- **PROBLEM DETAILS**:
Which lines of the entries contain the string "github"? Copy each of them.

----------------

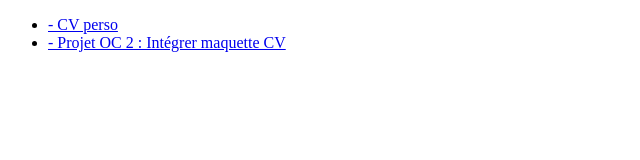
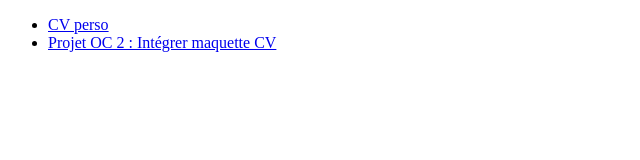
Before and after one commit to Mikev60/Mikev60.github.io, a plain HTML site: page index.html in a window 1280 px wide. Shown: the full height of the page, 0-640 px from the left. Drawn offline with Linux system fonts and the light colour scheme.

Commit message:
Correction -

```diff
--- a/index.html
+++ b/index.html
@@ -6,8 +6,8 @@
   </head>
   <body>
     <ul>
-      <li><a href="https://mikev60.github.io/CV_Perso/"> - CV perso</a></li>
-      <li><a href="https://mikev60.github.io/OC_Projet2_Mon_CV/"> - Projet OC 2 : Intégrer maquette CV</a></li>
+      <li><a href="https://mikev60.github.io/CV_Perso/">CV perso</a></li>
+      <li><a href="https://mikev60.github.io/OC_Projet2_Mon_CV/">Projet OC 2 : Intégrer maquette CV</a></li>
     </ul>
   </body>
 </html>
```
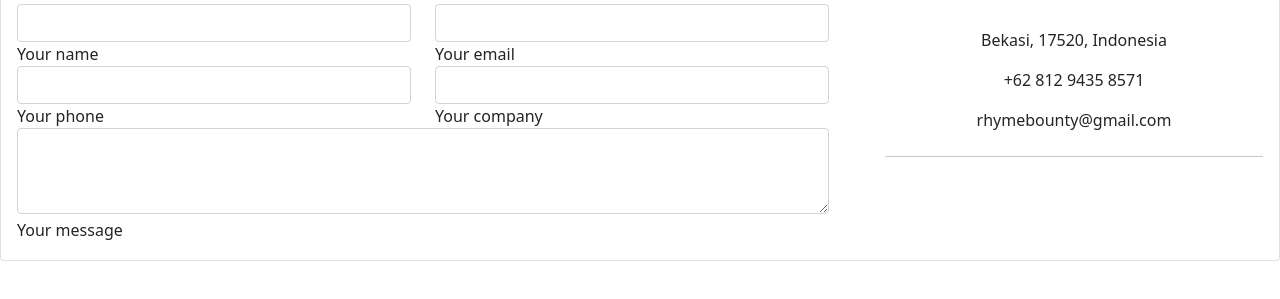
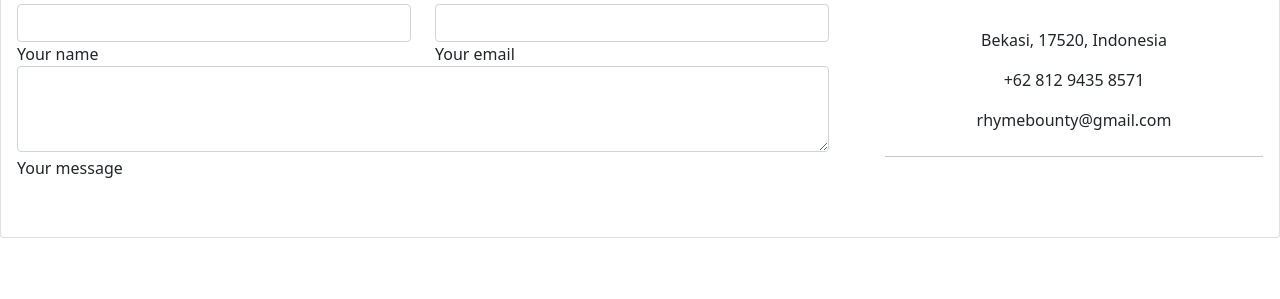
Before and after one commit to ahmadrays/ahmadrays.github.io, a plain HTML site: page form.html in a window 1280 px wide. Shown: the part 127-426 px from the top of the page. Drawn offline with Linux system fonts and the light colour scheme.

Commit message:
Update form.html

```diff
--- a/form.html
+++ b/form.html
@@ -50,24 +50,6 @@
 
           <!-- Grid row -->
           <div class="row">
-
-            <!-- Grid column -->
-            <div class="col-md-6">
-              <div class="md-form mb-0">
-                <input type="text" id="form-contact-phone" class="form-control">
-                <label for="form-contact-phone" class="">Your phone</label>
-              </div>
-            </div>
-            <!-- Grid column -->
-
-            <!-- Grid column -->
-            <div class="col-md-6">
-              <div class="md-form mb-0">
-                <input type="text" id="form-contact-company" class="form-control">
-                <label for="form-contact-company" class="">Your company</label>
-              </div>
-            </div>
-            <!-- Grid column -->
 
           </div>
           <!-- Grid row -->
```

----------------

- **TASK RESULT**:
Before and after one commit to Mikev60/Mikev60.github.io, a plain HTML site: page index.html in a window 1280 px wide. Shown: the full height of the page, 0-640 px from the left. Drawn offline with Linux system fonts and the light colour scheme.
-      <li><a href="https://mikev60.github.io/CV_Perso/"> - CV perso</a></li>
-      <li><a href="https://mikev60.github.io/OC_Projet2_Mon_CV/"> - Projet OC 2 : Intégrer maquette CV</a></li>
+      <li><a href="https://mikev60.github.io/CV_Perso/">CV perso</a></li>
+      <li><a href="https://mikev60.github.io/OC_Projet2_Mon_CV/">Projet OC 2 : Intégrer maquette CV</a></li>
Before and after one commit to ahmadrays/ahmadrays.github.io, a plain HTML site: page form.html in a window 1280 px wide. Shown: the part 127-426 px from the top of the page. Drawn offline with Linux system fonts and the light colour scheme.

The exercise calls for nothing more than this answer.